Task brief
For each line below that contains the string "sharing", copy that line.

__________________________________________________

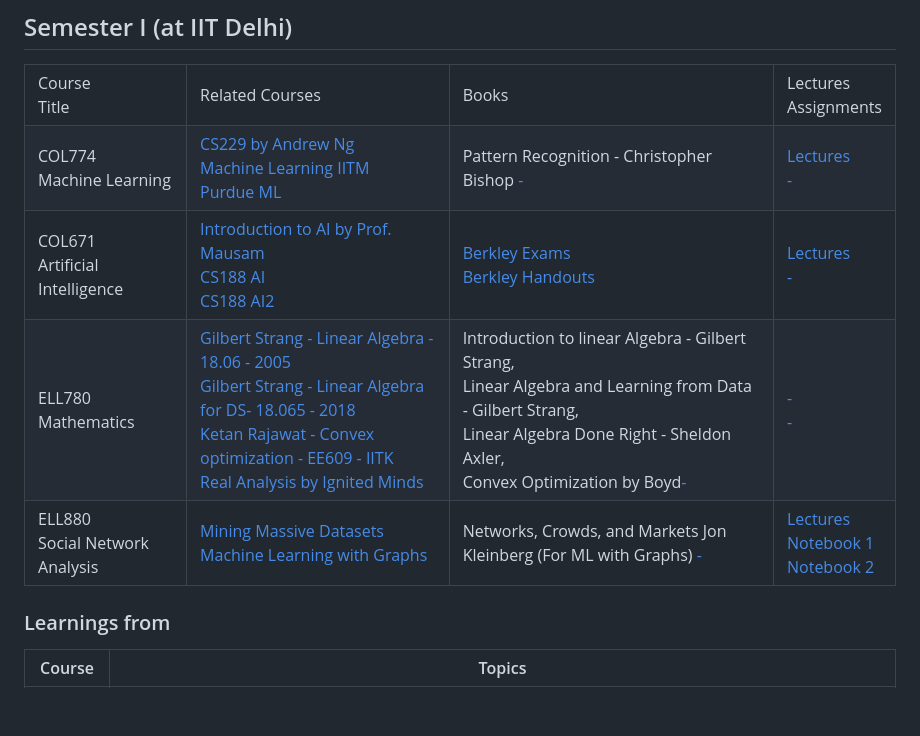
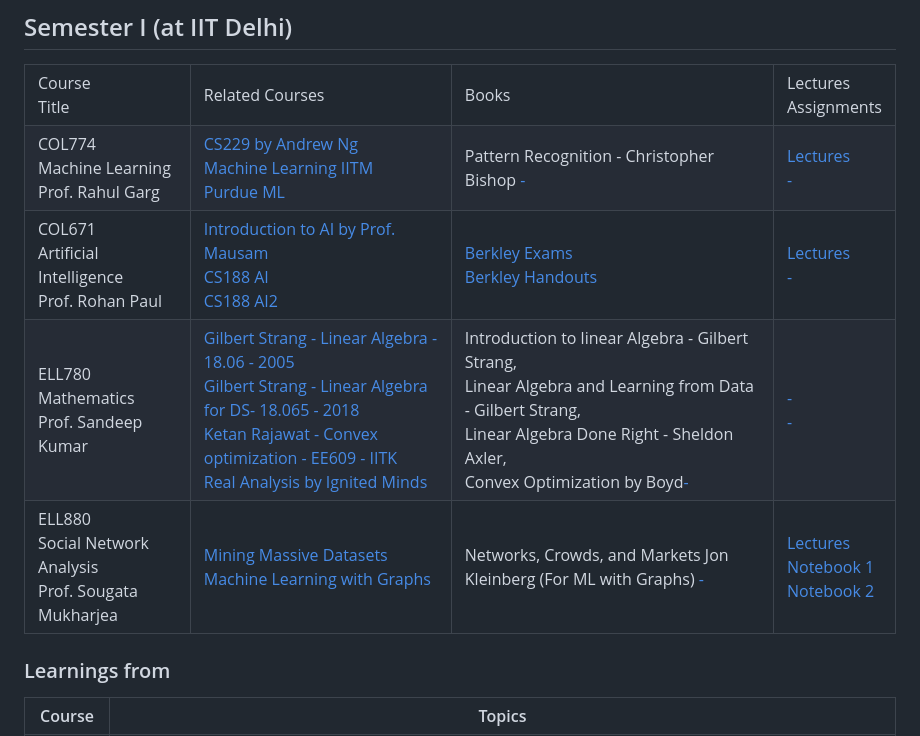
Before and after one commit to gauravmeena0708/IITD-Machine-Learning, a Markdown page: resources/sem1.md, the part around the change. Drawn GitHub-style; blank space fills up the shorter version.

```diff
--- a/resources/sem1.md
+++ b/resources/sem1.md
@@ -9,7 +9,7 @@
             <td>Lectures<br/>Assignments</td>
         </tr>
         <tr>
-            <td>COL774<br/>Machine Learning</td>
+            <td>COL774<br/>Machine Learning<br/>Prof. Rahul Garg</td>
             <td>
               <a href="https://www.youtube.com/watch?v=het9HFqo1TQ">CS229 by Andrew Ng</a><br/>
               <a href="https://www.youtube.com/playlist?list=PLyqSpQzTE6M-SISTunGRBRiZk7opYBf_K">Machine Learning IITM</a><br/>
@@ -19,7 +19,7 @@
             <td><a href="https://drive.google.com/drive/folders/1WGocC7x2Ax8d9fLHeyOCNIH-k44HJQKB?usp=sharing">Lectures</a><br/><a href="#">-</a></td>
         </tr>
         <tr>
-            <td>COL671<br/>Artificial Intelligence</td>
+            <td>COL671<br/>Artificial Intelligence<br/>Prof. Rohan Paul</td>
             <td>
               <a href="https://www.youtube.com/playlist?list=PLp6ek2hDcoNB_YJCruBFjhF79f5ZHyBuz">Introduction to AI by Prof. Mausam</a><br/>
               <a href="https://www.youtube.com/playlist?list=PL5gYI166VpDY6n0BGxNBkB-t1O0z4RmrJ">CS188 AI</a><br/>
@@ -29,7 +29,7 @@
             <td><a href="https://drive.google.com/drive/folders/19jvNCQR4_2WWiuIHGHM-TuJFBOYwq0LN?usp=sharing">Lectures</a><br/><a href="#">-</a></td>
         </tr>
         <tr>
-            <td>ELL780<br/>Mathematics</td>
+            <td>ELL780<br/>Mathematics<br/>Prof. Sandeep Kumar</td>
             <td>
               <a href="https://www.youtube.com/playlist?list=PLE7DDD91010BC51F8">Gilbert Strang - Linear Algebra - 18.06 - 2005</a><br/>
               <a href="https://www.youtube.com/playlist?list=PLUl4u3cNGP63oMNUHXqIUcrkS2PivhN3k">Gilbert Strang - Linear Algebra for DS- 18.065 - 2018</a><br/>
@@ -40,7 +40,7 @@
             <td><a href="#">-</a><br/><a href="#">-</a></td>
         </tr>
         <tr>
-            <td>ELL880<br/>Social Network Analysis</td>
+            <td>ELL880<br/>Social Network Analysis<br/>Prof. Sougata Mukharjea</td>
             <td>
               <a href="https://www.youtube.com/@miningmassivedatasets6799">Mining Massive Datasets</a><br/>
               <a href="https://www.youtube.com/playlist?list=PLoROMvodv4rPLKxIpqhjhPgdQy7imNkDn">Machine Learning with Graphs</a>
```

__________________________________________________

Result
             <td><a href="https://drive.google.com/drive/folders/1WGocC7x2Ax8d9fLHeyOCNIH-k44HJQKB?usp=sharing">Lectures</a><br/><a href="#">-</a></td>
             <td><a href="https://drive.google.com/drive/folders/19jvNCQR4_2WWiuIHGHM-TuJFBOYwq0LN?usp=sharing">Lectures</a><br/><a href="#">-</a></td>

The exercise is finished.